▶ _PROVIDED MATERIAL_:
——

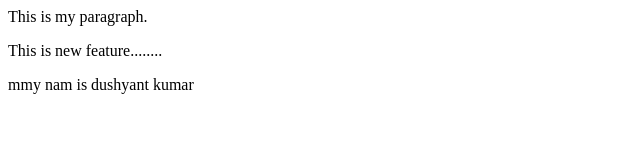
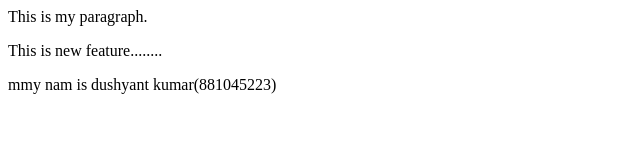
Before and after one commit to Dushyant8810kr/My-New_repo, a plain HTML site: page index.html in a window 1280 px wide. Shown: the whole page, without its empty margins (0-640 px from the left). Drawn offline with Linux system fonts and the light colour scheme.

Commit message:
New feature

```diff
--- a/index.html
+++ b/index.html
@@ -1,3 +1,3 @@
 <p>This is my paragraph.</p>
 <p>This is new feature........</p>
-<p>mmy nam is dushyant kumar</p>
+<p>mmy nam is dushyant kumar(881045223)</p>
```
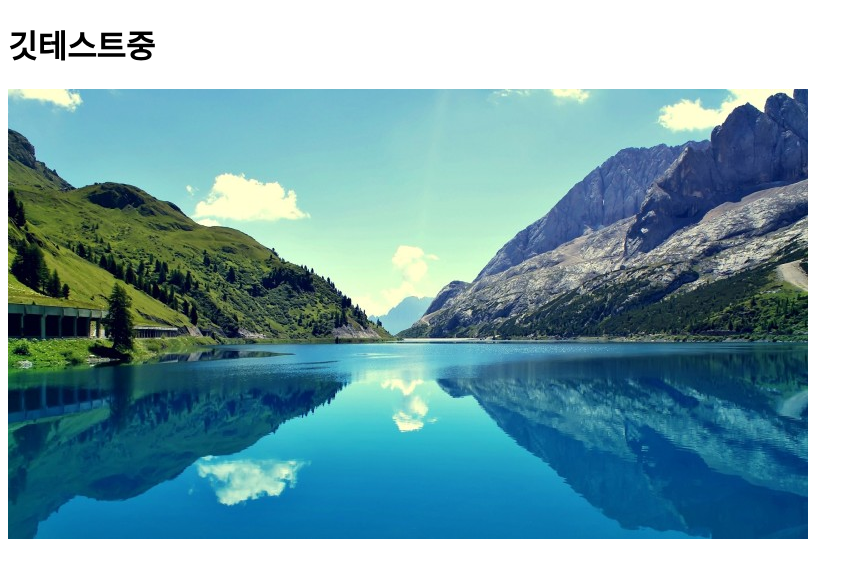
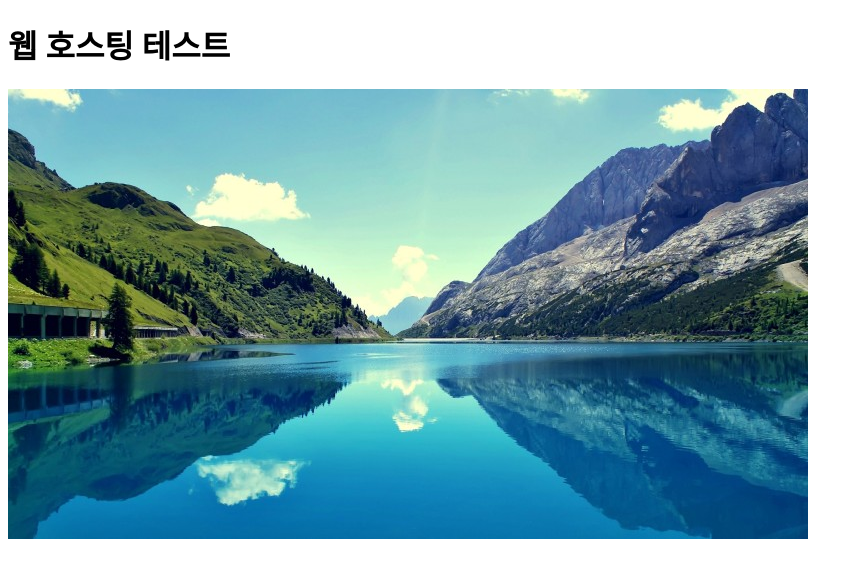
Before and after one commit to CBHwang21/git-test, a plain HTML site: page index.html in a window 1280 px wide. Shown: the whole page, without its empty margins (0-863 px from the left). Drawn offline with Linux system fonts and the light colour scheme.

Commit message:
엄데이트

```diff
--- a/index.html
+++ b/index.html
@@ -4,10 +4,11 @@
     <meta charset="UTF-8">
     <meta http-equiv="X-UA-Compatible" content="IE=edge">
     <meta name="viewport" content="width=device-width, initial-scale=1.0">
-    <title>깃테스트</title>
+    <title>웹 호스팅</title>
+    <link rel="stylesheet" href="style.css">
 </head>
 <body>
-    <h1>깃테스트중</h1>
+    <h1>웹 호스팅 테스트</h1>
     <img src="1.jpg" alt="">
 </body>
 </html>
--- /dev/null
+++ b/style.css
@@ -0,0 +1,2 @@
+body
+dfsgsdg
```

——

▶ _EXERCISE PROMPT_: Pull every line holding "with" out of the records.

▶ _TASK RESPONSE_:
Before and after one commit to Dushyant8810kr/My-New_repo, a plain HTML site: page index.html in a window 1280 px wide. Shown: the whole page, without its empty margins (0-640 px from the left). Drawn offline with Linux system fonts and the light colour scheme.
Before and after one commit to CBHwang21/git-test, a plain HTML site: page index.html in a window 1280 px wide. Shown: the whole page, without its empty margins (0-863 px from the left). Drawn offline with Linux system fonts and the light colour scheme.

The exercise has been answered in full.